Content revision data
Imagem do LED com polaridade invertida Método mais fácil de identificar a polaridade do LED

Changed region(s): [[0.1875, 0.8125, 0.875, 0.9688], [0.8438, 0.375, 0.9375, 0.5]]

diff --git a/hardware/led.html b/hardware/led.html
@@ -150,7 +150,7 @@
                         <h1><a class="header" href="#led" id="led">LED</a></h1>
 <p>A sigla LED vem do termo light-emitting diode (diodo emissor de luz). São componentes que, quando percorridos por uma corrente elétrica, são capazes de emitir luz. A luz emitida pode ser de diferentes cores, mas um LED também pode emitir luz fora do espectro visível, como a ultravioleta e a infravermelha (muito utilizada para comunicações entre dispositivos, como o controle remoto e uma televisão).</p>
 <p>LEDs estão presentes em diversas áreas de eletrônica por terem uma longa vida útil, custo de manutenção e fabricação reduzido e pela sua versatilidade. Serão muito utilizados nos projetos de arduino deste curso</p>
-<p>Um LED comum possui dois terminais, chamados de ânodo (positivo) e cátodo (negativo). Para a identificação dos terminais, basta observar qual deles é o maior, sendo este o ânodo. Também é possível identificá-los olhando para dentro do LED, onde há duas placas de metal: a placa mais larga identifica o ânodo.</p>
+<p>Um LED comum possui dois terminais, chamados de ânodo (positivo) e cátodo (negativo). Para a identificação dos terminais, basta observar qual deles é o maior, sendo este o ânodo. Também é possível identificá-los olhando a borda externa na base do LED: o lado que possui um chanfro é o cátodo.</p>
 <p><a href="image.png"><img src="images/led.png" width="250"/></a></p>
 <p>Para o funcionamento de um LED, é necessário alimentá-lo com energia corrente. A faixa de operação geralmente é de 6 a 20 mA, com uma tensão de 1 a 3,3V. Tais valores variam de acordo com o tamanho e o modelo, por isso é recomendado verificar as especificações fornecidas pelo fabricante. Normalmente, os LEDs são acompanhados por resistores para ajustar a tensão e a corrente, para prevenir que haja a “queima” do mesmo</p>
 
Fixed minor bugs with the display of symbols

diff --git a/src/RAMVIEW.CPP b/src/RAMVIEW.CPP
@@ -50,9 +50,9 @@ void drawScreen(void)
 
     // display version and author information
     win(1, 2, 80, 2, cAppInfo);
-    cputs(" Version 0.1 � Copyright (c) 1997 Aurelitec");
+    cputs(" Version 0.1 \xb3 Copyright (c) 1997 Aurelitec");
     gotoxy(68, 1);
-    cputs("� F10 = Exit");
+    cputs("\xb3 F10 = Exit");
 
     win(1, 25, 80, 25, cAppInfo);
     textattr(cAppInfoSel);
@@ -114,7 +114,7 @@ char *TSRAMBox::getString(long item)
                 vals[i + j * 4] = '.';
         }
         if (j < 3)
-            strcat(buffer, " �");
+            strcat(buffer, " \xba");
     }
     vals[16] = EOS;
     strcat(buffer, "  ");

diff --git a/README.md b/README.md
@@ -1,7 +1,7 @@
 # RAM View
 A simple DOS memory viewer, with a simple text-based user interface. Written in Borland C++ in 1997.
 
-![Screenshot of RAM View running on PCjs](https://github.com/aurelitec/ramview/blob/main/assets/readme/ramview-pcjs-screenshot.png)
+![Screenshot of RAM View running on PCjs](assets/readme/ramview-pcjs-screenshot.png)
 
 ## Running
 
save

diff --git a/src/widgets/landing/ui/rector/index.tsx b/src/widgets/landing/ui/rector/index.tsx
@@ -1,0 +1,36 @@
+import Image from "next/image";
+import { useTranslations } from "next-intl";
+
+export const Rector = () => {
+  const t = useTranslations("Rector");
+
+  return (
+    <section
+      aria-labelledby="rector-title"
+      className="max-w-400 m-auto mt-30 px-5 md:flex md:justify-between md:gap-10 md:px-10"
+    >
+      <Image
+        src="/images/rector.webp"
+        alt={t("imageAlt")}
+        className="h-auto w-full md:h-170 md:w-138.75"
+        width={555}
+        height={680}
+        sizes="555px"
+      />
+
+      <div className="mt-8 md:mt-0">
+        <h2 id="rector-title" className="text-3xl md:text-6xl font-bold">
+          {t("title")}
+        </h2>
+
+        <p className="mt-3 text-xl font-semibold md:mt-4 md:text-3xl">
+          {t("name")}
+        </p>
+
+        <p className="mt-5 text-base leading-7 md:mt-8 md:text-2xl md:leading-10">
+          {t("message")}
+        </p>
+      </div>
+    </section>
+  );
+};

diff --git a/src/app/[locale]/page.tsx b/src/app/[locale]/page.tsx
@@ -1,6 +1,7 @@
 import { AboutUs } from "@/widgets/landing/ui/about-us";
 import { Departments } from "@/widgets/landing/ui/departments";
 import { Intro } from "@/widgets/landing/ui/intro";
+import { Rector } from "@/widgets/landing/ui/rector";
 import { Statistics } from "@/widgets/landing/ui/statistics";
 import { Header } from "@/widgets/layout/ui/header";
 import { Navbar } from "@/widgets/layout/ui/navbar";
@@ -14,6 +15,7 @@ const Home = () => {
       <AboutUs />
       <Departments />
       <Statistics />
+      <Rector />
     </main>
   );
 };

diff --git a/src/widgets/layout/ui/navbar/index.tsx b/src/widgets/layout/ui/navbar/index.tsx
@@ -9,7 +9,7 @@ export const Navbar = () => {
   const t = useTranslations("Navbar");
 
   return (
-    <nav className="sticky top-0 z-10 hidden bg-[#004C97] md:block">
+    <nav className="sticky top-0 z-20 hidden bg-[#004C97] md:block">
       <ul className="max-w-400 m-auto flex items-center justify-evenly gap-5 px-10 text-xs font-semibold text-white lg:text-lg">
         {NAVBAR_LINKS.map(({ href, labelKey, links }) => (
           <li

■ What you are asked to do
Stop after the line containing "<p>A sigla LED": print exactly the lines from the start of the entries above up to it, that line included.

■ Your response
Imagem do LED com polaridade invertida Método mais fácil de identificar a polaridade do LED

Changed region(s): [[0.1875, 0.8125, 0.875, 0.9688], [0.8438, 0.375, 0.9375, 0.5]]

diff --git a/hardware/led.html b/hardware/led.html
@@ -150,7 +150,7 @@
                         <h1><a class="header" href="#led" id="led">LED</a></h1>
 <p>A sigla LED vem do termo light-emitting diode (diodo emissor de luz). São componentes que, quando percorridos por uma corrente elétrica, são capazes de emitir luz. A luz emitida pode ser de diferentes cores, mas um LED também pode emitir luz fora do espectro visível, como a ultravioleta e a infravermelha (muito utilizada para comunicações entre dispositivos, como o controle remoto e uma televisão).</p>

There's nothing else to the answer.